His peace will guard your hearts and minds as you live in Christ Jesus (v.7).
READ: Philippians 4:5-8
Move to a new home, or stay at the old address? This question filled my mind for several days as my husband and I discussed the possibilities. A handful of problems were obvious when we toured a prospective home. For instance, a pipe in the basement jutted up from the floor into the middle of a room. And there was an odd odour in the cellar. Still, there were new cupboards and beautiful windows that would let sunlight pour in.
I found myself more and more concerned with the details involved in the deal. What if we couldn’t sell our home? How much would it cost to fix up the new place? Paul’s words to the Philippians diffused my apprehension. He wrote, “Don’t worry about anything . ...Tell God what you need, and thank him for all he has done. Then you will experience God’s peace” (Philippians 4:6-7). For me, peace was the absence of the constant mental tinkering with our situation. It meant trusting that God would determine the outcome of our plans.

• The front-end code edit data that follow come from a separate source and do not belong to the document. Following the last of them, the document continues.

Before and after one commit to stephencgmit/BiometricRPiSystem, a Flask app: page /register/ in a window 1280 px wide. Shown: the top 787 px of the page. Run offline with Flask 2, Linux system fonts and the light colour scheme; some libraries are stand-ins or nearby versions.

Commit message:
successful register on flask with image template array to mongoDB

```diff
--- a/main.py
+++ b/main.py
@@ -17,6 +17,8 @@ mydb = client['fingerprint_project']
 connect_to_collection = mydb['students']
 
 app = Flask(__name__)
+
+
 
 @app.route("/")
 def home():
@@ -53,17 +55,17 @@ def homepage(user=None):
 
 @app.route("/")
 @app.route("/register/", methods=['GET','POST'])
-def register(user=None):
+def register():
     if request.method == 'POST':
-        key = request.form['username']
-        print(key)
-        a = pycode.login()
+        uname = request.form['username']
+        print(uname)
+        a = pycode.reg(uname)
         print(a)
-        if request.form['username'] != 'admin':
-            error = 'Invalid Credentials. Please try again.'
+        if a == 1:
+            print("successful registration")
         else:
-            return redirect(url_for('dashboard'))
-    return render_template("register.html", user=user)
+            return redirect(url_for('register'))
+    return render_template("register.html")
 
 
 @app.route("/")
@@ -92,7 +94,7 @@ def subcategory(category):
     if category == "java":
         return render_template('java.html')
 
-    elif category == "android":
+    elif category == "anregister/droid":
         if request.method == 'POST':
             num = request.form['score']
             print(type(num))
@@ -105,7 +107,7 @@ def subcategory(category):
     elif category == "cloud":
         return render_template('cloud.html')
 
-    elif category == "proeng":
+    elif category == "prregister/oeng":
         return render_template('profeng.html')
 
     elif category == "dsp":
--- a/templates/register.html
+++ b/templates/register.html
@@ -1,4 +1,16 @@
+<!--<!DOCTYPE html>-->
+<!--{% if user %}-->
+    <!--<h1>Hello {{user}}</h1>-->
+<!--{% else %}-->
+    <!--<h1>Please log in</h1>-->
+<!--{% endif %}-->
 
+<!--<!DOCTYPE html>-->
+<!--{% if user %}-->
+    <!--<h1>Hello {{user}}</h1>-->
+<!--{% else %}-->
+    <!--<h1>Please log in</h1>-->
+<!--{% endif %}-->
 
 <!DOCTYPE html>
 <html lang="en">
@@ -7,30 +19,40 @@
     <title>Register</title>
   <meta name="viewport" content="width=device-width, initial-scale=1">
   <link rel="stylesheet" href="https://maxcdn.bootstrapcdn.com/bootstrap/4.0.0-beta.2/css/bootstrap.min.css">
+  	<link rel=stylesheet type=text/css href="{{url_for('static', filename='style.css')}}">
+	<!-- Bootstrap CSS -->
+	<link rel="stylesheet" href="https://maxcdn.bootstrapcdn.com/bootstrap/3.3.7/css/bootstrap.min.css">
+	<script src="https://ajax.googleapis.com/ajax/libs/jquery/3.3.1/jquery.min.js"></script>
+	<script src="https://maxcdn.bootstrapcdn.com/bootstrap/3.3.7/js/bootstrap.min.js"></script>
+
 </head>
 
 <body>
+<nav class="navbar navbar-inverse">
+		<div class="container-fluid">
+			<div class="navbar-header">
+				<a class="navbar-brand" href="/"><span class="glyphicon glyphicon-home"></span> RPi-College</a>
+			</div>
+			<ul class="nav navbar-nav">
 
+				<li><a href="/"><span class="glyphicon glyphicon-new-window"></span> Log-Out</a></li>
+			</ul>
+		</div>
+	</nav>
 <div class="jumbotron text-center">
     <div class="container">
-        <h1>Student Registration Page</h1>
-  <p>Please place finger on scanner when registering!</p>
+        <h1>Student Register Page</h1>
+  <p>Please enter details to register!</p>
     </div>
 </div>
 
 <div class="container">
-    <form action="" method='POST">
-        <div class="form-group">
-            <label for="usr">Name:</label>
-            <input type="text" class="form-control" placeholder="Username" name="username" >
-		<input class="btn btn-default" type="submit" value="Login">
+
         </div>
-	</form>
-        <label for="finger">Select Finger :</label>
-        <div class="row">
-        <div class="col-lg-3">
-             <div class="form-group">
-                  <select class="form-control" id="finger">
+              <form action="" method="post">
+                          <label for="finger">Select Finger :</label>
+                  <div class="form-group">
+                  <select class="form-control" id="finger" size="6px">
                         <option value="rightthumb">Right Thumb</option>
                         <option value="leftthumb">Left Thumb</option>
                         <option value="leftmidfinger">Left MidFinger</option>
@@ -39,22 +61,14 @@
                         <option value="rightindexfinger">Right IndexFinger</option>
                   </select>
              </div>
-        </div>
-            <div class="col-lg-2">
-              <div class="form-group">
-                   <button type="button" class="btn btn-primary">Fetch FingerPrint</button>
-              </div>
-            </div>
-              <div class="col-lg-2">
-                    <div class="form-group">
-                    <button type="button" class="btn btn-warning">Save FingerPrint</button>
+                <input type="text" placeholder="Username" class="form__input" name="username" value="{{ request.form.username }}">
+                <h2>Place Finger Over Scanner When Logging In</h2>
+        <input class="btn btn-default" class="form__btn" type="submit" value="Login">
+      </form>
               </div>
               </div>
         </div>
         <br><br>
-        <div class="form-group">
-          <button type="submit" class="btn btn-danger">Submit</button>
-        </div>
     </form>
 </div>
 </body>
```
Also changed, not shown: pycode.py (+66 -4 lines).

Paul went on to give his ‘top 8’ list of good things to think about. Not surprisingly, none of them included buying and selling a home. Rather, the categories were: what is true, honourable, right, pure, lovely, admirable, excellent and worthy of praise (v.8). Purposely filling our minds with good things and mentally chewing on them leaves little room for fear and worry.
It’s normal to spend time considering the weighty things in our lives. A well thought out approach to our basic needs—shelter, food and employment—is wise. But the Bible tells us we don’t have to worry about those necessities. Prayerfully trusting God and filling our minds with good things helps us to gain the right perspective as we make decisions.

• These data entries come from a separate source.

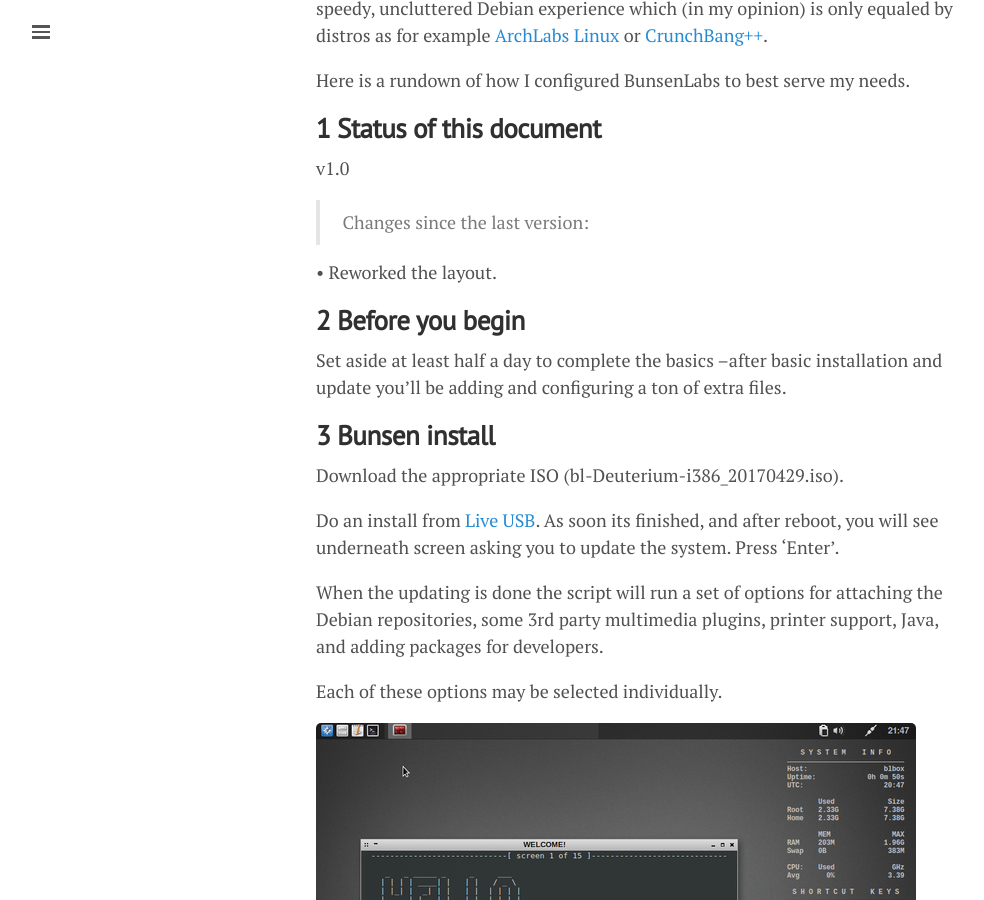
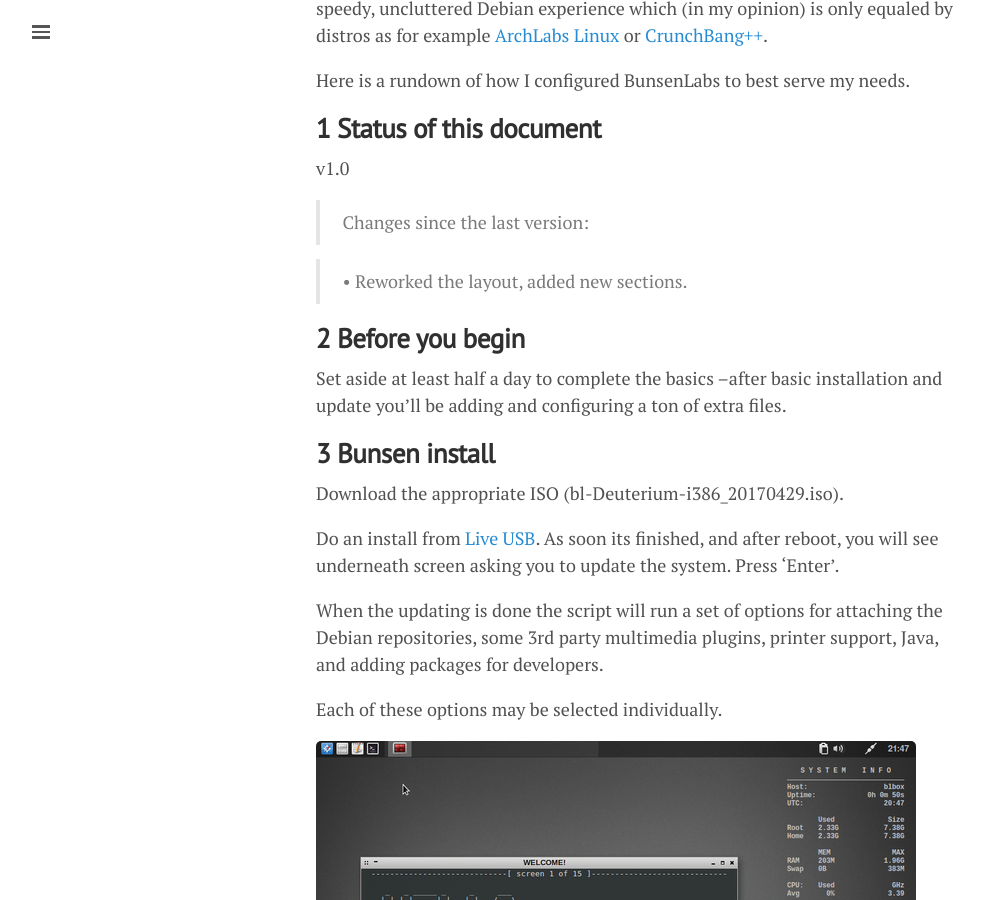
Before and after one commit to lgeurts/lgeurts.github.io, a Jekyll site: the page built from _posts/2017-07-11-bunsenlabs-linux-setup-notes-for dell-inspiron-6000.md, in a window 1280 px wide and 900 px high, scrolled down 934 px. Shown: the whole window, without its empty margins (0-984 px from the left). Built offline with Jekyll 4.4.1, drawn with Linux system fonts in a browser that asks for light colours; nearby versions of some CDN libraries; comment, search, counter and statistics services are not loaded.

Commit message:
Update 2017-07-11-bunsenlabs-linux-setup-notes-for dell-inspiron-6000.md

```diff
--- a/_posts/2017-07-11-bunsenlabs-linux-setup-notes-for dell-inspiron-6000.md
+++ b/_posts/2017-07-11-bunsenlabs-linux-setup-notes-for dell-inspiron-6000.md
@@ -23,7 +23,7 @@
 
 > Changes since the last version:
 
-• Reworked the layout.
+> • Reworked the layout, added new sections.
 
 **2 Before you begin**
 ----------------------
```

—Jennifer Benson Schuldt
365-day plan: Mark 6:14-29
Read the following verses for some encouraging examples of God’s faithful provision and direction: Exodus 14:29-30; 2 Kings 20:5-6; Luke 2:11-14; and 2 Corinthians 5:18-19.
Where’s the line between worrying and simply pondering a decision? How might the absence of worry in a person’s life be considered an act of surrender to God?